Last updated on April 18, 2014 at 9:36 EDT

Federal Government Acts to Repeal Outdated Federally Regulated Wages

April 26, 2012

A positive move for Canadian construction workers

OTTAWA, April 26, 2012 /PRNewswire/ – Merit Canada, the voice of Canada’s open
shop construction associations, today praised the federal government
for finally including the repeal of the Fair Wages and Hours of Labour
Act, known commonly as the Fair Wages Act in the Budget Implementation
Act.  Merit president Terrance Oakey called the government’s action a
good one for Canada’s construction industry in general and the
open-shop sector in particular.

“Merit Canada is pleased the Government is committed to reducing red
tape for the construction sector, especially for small businesses,”
said Oakey.  “The measures announced today will increase the ability of
small and medium size open shop construction companies to efficiently
perform work on federal construction projects and we call on Members of
Parliament from all parties to ensure the budget implementation act is
passed without delay.”

Oakey called the changes long overdue.  “Wages and working conditions
today are a far cry from 80 years ago when this Act was brought in,” he
said.  Back then, there were few, if any, laws and regulations in place
at any level to protect the interests of construction workers.
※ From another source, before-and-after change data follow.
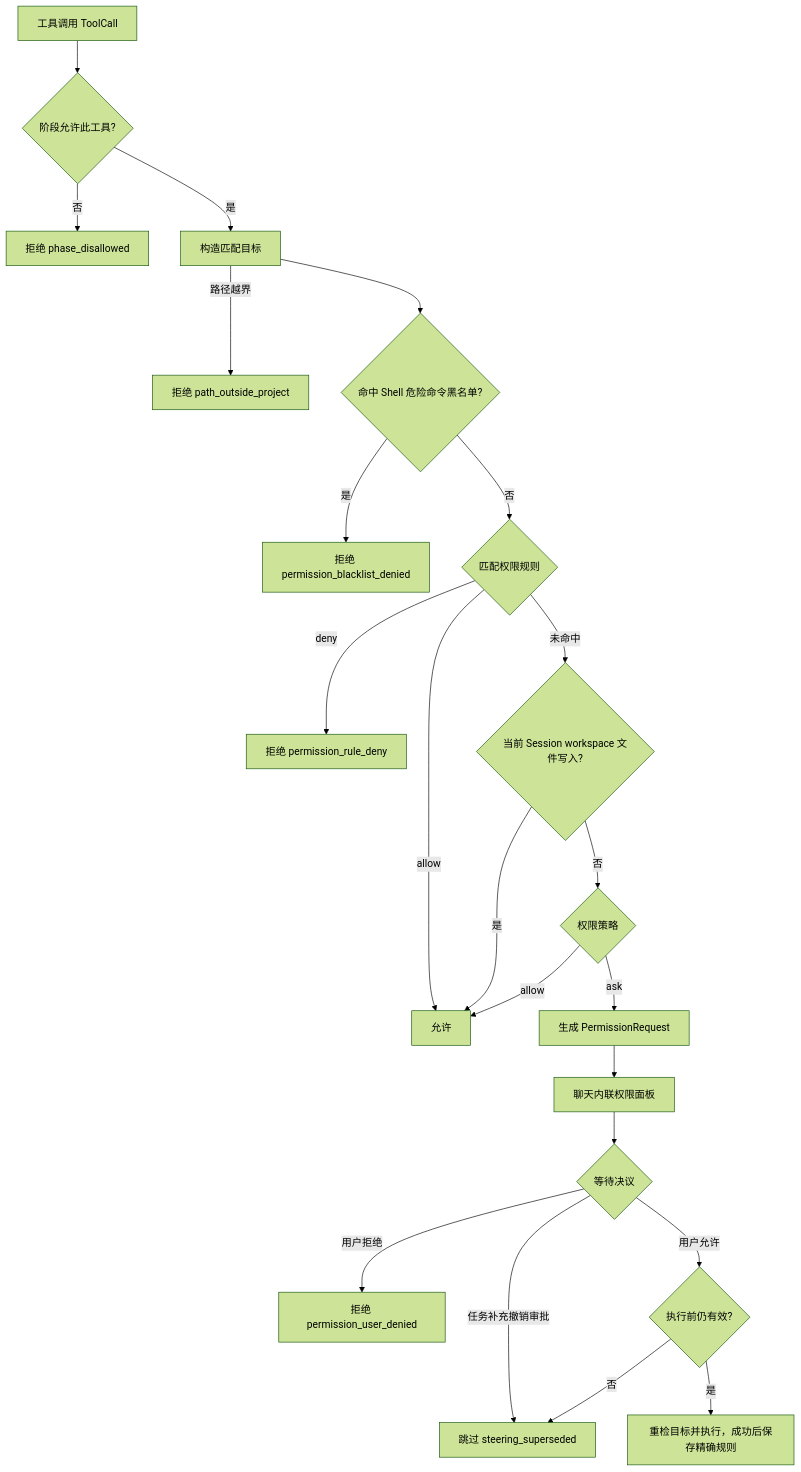
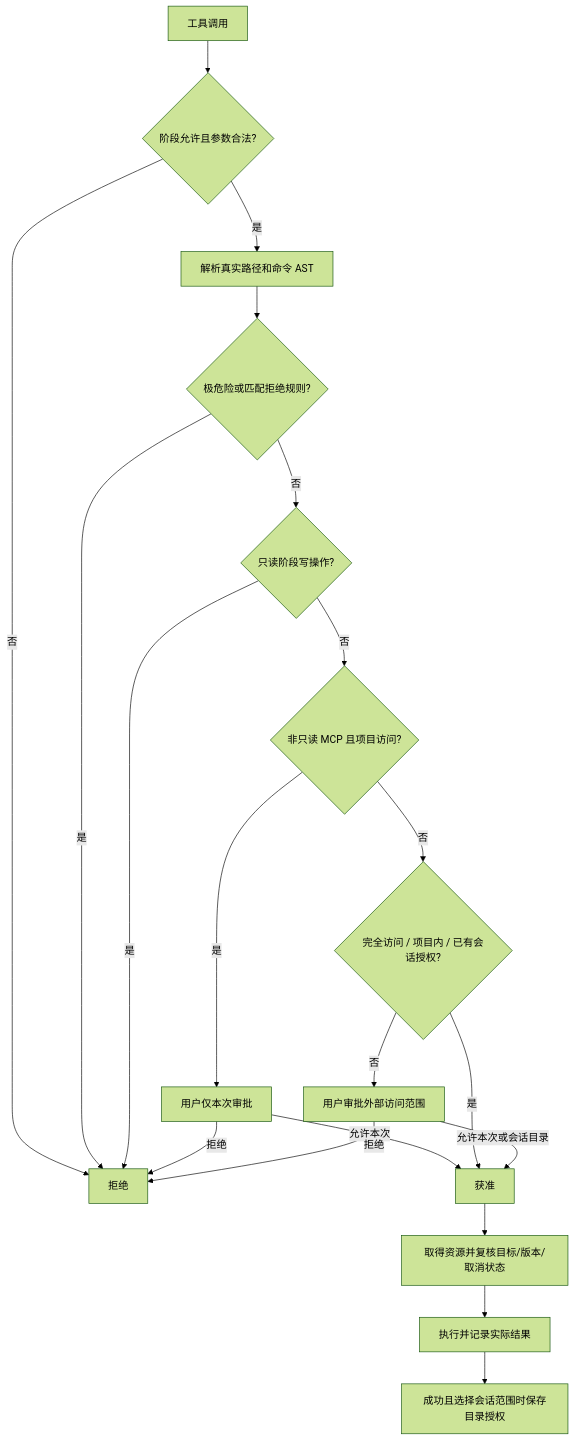
The diagram in docs/workflows/permission-flow.md (LangYiSheng/LanCher-Code), drawn with Mermaid (forest theme) before and after one commit. The commit also changed other lines of this file and 105 other files, not shown here.

````diff
--- a/docs/workflows/permission-flow.md
+++ b/docs/workflows/permission-flow.md
@@ -25,24 +21,22 @@
 ```mermaid
 flowchart TD
-    A[工具调用 ToolCall] --> B{阶段允许此工具?}
-    B -->|否| D[拒绝 phase_disallowed]
-    B -->|是| C[构造匹配目标]
-    C -->|路径越界| E[拒绝 path_outside_project]
-    C --> F{命中 Shell 危险命令黑名单?}
-    F -->|是| G[拒绝 permission_blacklist_denied]
-    F -->|否| H{匹配权限规则}
-    H -->|allow| K[允许]
-    H -->|deny| I[拒绝 permission_rule_deny]
-    H -->|未命中| W{当前 Session workspace 文件写入?}
-    W -->|是| K
-    W -->|否| J{权限策略}
-    J -->|allow| K
-    J -->|ask| L[生成 PermissionRequest]
-    L --> M[聊天内联权限面板]
-    M --> N{等待决议}
-    N -->|用户拒绝| O[拒绝 permission_user_denied]
-    N -->|任务补充撤销审批| P[跳过 steering_superseded]
-    N -->|用户允许| Q{执行前仍有效?}
-    Q -->|否| P
-    Q -->|是| R[重检目标并执行，成功后保存精确规则]
+    A[工具调用] --> B{阶段允许且参数合法?}
+    B -->|否| X[拒绝]
+    B -->|是| C[解析真实路径和命令 AST]
+    C --> D{极危险或匹配拒绝规则?}
+    D -->|是| X
+    D -->|否| E{只读阶段写操作?}
+    E -->|是| X
+    E -->|否| M{非只读 MCP 且项目访问?}
+    M -->|是| O[用户仅本次审批]
+    O -->|拒绝| X
+    O -->|允许本次| P
+    M -->|否| F{完全访问 / 项目内 / 已有会话授权?}
+    F -->|是| P[获准]
+    F -->|否| Q[用户审批外部访问范围]
+    Q -->|拒绝| X
+    Q -->|允许本次或会话目录| P
+    P --> R[取得资源并复核目标/版本/取消状态]
+    R --> S[执行并记录实际结果]
+    S --> T[成功且选择会话范围时保存目录授权]
 ```
````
Today
“there are a host of provincial and territorial measures in place to
enhance and protect working conditions, employment standards, labour
relations, wages and hours of labour.”

Oakey also noted that regulated minimum wages generally have a negative
impact on young workers with little experience.  They increase the
marginal costs of labour and discourage employers from hiring
additional workers even in times of great need. Moreover American
studies indicate  that construction industry productivity is lower in
jurisdications that stipulate minimum wages for public construction 
projects compared to jurisdictions that use strictly labour market
based approaches. For Oakey, “both wages and working conditions should
be determined directly between employers and employees, or through a
collective bargaining process within the boundaries of the law.”

Merit Canada was established in November 2008 as a united national voice
for eight different provincial Open Shop construction associations. 
Open Shop construction represents approximately 70% of the Canadian
construction industry, and our member companies directly employ
approximately 60,000 people.

SOURCE Merit Canada

Source: PR Newswire